_WORK REQUEST_
For the listing underneath, give the count of lines containing the string "print" and nothing further.

_DATA_
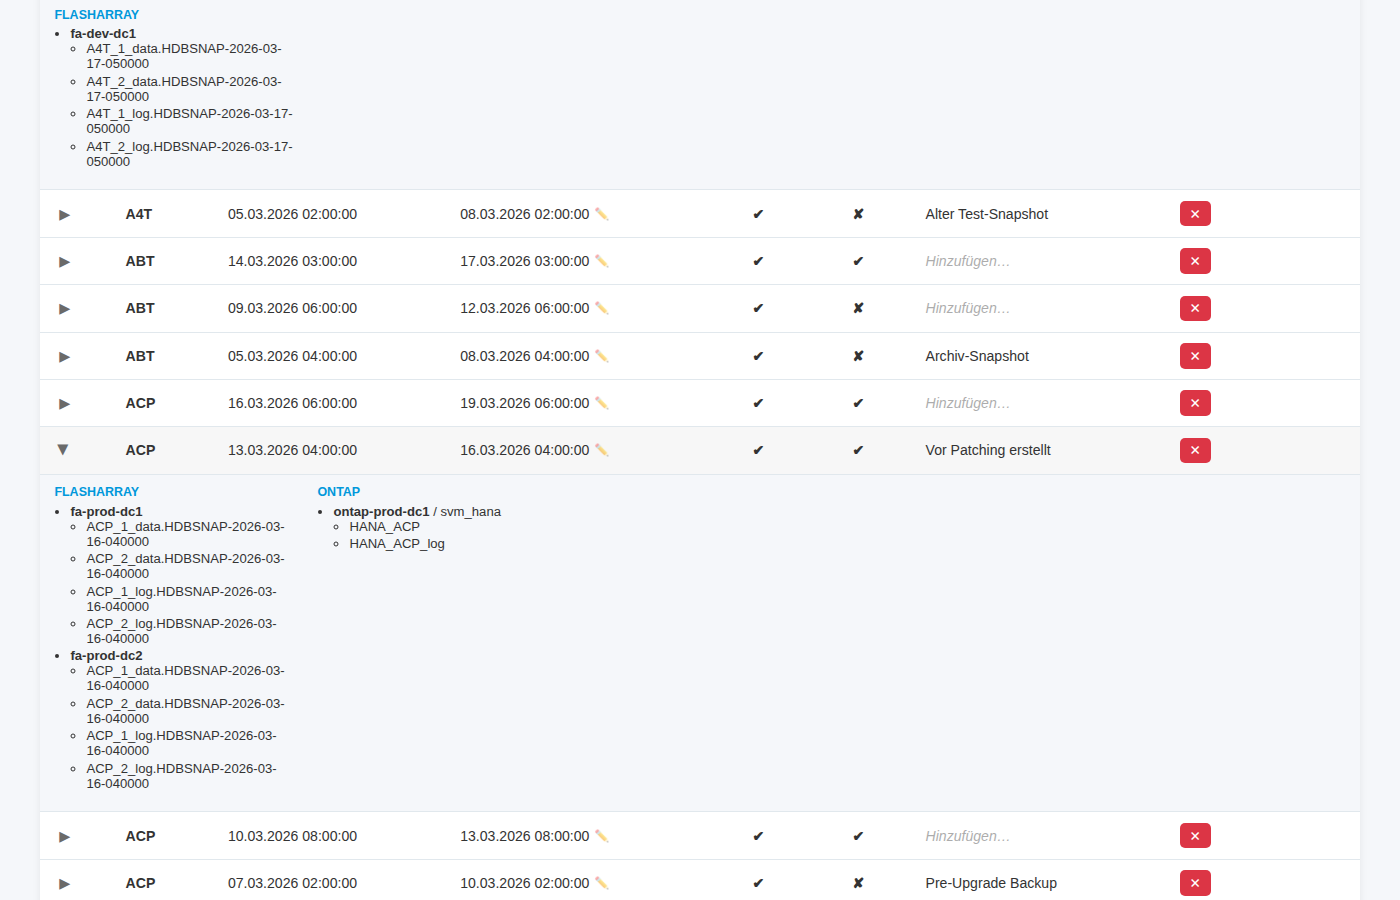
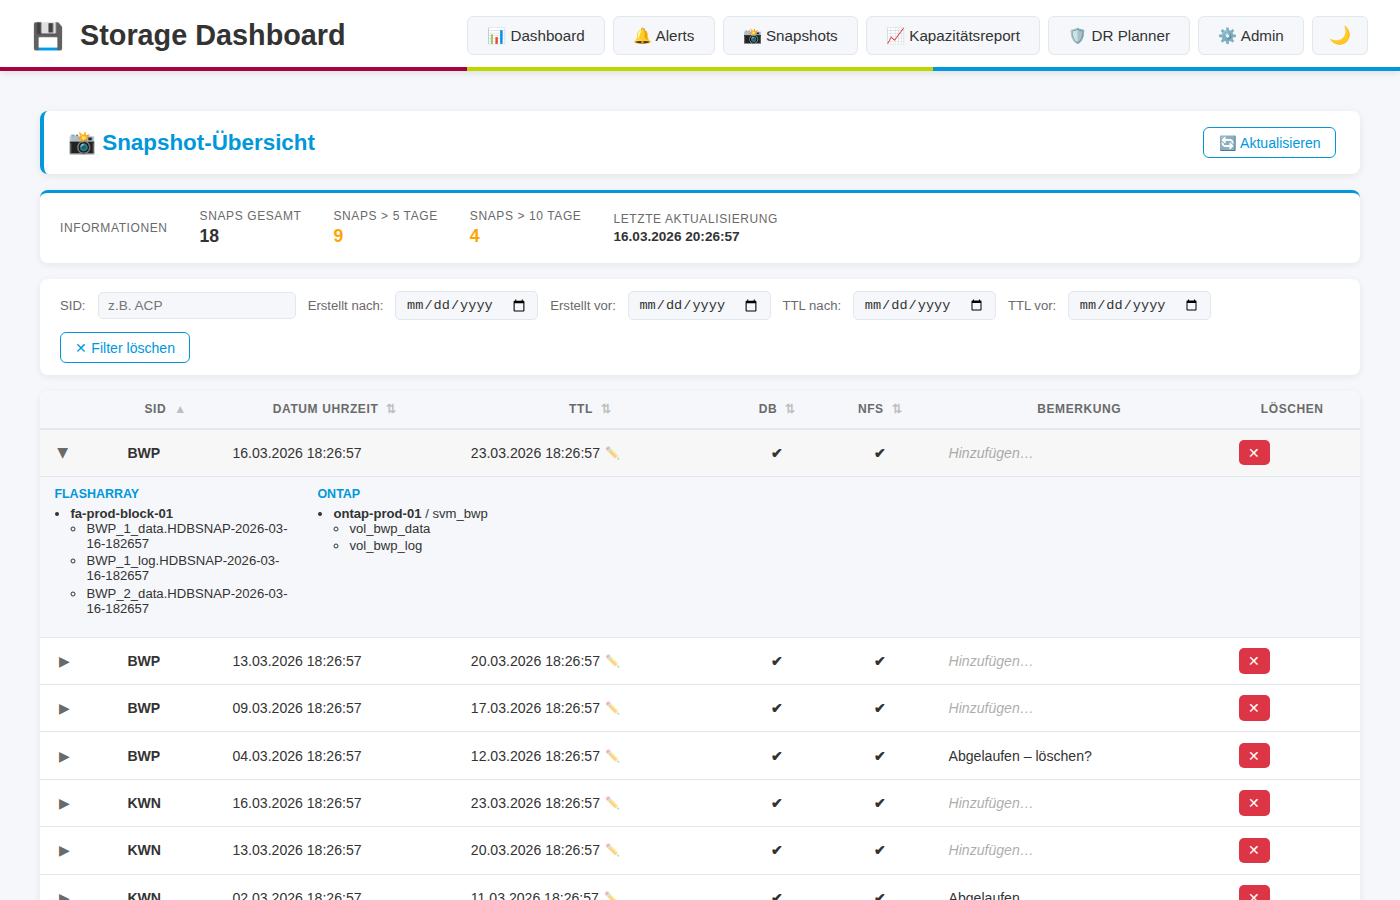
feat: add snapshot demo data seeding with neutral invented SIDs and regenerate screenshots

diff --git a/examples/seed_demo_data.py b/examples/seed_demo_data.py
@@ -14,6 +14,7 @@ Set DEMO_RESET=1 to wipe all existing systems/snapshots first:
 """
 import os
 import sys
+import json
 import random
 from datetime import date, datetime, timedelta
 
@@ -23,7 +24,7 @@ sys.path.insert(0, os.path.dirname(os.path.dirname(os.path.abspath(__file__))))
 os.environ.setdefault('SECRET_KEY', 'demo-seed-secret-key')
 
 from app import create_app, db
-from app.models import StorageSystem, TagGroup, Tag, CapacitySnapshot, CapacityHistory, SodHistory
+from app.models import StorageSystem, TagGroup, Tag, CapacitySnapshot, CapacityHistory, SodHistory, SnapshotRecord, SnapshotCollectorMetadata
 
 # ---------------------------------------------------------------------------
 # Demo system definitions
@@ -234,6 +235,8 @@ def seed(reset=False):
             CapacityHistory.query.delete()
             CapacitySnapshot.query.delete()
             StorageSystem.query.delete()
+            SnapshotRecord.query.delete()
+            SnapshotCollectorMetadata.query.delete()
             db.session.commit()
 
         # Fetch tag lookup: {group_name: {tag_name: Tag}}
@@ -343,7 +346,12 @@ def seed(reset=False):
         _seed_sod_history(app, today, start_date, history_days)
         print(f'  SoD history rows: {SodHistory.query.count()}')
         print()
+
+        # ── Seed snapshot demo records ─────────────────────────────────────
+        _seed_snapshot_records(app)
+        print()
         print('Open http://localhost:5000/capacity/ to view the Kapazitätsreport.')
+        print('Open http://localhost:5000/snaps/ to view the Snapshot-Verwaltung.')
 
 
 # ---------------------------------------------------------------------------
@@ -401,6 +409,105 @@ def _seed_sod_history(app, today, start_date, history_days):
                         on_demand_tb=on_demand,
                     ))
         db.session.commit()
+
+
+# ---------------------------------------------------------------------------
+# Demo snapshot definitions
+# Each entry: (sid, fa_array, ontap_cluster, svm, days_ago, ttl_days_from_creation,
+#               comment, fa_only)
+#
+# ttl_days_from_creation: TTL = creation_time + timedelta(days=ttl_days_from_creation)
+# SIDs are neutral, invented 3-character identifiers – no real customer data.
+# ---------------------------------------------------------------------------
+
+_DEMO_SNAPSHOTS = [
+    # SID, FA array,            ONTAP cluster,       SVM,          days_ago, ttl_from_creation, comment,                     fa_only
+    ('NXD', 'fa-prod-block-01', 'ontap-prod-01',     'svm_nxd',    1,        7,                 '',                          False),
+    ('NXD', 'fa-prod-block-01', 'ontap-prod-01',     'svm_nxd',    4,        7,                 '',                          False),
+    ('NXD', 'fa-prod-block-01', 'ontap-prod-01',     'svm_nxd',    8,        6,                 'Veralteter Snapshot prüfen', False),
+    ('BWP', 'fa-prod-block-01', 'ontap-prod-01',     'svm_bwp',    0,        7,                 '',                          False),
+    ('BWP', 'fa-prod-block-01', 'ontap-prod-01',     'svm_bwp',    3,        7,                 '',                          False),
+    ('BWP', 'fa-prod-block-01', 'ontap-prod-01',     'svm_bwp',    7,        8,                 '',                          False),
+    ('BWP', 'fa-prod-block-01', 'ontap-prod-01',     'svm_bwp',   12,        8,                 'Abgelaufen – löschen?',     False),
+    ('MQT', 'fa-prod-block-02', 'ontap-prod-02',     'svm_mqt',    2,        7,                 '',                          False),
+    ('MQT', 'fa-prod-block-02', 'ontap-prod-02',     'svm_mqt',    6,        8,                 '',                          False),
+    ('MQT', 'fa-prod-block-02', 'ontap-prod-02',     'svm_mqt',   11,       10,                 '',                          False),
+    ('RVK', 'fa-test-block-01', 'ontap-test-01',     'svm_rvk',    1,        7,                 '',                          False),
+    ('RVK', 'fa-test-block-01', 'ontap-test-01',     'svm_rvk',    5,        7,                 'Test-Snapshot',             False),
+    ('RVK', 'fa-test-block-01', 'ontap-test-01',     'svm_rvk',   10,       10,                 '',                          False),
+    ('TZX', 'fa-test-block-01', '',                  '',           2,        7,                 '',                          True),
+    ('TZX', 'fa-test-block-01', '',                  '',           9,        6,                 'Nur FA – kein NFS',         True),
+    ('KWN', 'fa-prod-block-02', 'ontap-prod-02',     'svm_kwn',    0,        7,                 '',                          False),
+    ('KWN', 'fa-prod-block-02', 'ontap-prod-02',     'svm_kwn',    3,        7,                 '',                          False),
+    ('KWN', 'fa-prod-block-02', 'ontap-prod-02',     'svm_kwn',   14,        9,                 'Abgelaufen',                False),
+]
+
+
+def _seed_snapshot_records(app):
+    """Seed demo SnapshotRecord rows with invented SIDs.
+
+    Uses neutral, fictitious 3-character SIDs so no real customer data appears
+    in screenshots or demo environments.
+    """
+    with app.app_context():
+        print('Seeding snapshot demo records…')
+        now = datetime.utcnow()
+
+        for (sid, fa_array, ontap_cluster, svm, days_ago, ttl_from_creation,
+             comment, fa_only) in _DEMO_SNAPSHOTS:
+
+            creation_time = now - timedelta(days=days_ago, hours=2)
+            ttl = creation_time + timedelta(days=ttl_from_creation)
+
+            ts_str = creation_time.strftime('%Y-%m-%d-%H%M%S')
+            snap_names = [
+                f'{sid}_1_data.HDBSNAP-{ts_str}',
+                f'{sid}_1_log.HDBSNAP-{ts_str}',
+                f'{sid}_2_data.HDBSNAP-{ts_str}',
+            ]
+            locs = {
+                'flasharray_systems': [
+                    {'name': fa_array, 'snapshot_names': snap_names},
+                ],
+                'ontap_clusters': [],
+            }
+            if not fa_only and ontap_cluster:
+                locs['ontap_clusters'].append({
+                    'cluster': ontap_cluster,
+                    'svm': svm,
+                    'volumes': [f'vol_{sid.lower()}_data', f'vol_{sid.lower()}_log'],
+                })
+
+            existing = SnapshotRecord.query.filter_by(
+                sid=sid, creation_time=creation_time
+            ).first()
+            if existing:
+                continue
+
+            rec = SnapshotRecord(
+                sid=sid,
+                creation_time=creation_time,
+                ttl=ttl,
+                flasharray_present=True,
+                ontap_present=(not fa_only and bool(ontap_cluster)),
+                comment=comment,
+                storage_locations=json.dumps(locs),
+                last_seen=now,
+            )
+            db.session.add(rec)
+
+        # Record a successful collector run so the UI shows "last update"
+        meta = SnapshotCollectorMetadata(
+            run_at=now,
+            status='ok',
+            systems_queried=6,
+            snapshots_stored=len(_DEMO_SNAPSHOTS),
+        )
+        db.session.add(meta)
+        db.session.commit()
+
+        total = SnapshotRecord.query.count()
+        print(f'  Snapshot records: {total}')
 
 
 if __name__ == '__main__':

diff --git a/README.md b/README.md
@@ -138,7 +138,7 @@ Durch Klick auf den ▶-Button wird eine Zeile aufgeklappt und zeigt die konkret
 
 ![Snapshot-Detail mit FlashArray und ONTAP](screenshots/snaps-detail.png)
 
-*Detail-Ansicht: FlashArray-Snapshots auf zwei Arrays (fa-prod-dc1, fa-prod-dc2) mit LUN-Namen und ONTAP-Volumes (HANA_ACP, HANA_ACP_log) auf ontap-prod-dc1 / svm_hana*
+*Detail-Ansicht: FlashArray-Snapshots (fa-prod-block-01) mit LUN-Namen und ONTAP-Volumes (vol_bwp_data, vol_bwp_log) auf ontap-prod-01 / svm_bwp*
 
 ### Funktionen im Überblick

_RESULT OF THIS TASK_
7